Problem to work on: Apart from the images, reproduce all of the data word for word.

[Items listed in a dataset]
== Segment start ==

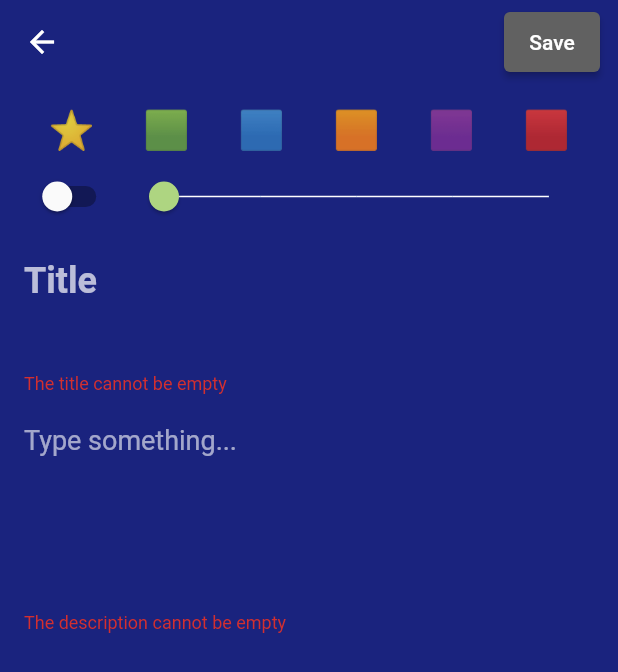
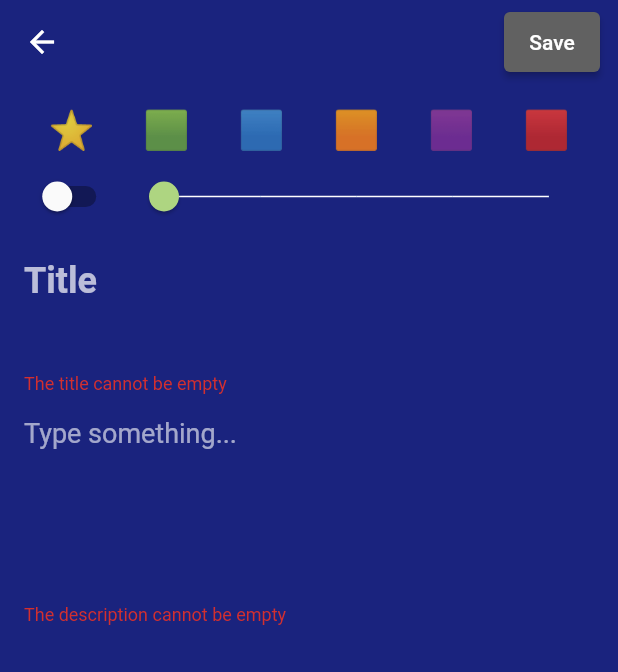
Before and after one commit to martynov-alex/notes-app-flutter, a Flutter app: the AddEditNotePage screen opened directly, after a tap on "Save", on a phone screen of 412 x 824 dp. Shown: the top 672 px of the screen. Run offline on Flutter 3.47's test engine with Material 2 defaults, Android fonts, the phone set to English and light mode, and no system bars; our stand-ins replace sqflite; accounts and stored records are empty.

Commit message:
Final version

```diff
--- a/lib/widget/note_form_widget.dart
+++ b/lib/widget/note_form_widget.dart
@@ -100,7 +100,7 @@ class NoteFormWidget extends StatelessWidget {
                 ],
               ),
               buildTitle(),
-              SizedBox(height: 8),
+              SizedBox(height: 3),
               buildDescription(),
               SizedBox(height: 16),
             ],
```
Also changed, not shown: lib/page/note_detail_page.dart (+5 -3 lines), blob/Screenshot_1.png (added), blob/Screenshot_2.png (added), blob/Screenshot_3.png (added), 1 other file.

== Segment end ==

Result of the exercise:
Before and after one commit to martynov-alex/notes-app-flutter, a Flutter app: the AddEditNotePage screen opened directly, after a tap on "Save", on a phone screen of 412 x 824 dp. Shown: the top 672 px of the screen. Run offline on Flutter 3.47's test engine with Material 2 defaults, Android fonts, the phone set to English and light mode, and no system bars; our stand-ins replace sqflite; accounts and stored records are empty.

Commit message:
Final version

```diff
--- a/lib/widget/note_form_widget.dart
+++ b/lib/widget/note_form_widget.dart
@@ -100,7 +100,7 @@ class NoteFormWidget extends StatelessWidget {
                 ],
               ),
               buildTitle(),
-              SizedBox(height: 8),
+              SizedBox(height: 3),
               buildDescription(),
               SizedBox(height: 16),
             ],
```
Also changed, not shown: lib/page/note_detail_page.dart (+5 -3 lines), blob/Screenshot_1.png (added), blob/Screenshot_2.png (added), blob/Screenshot_3.png (added), 1 other file.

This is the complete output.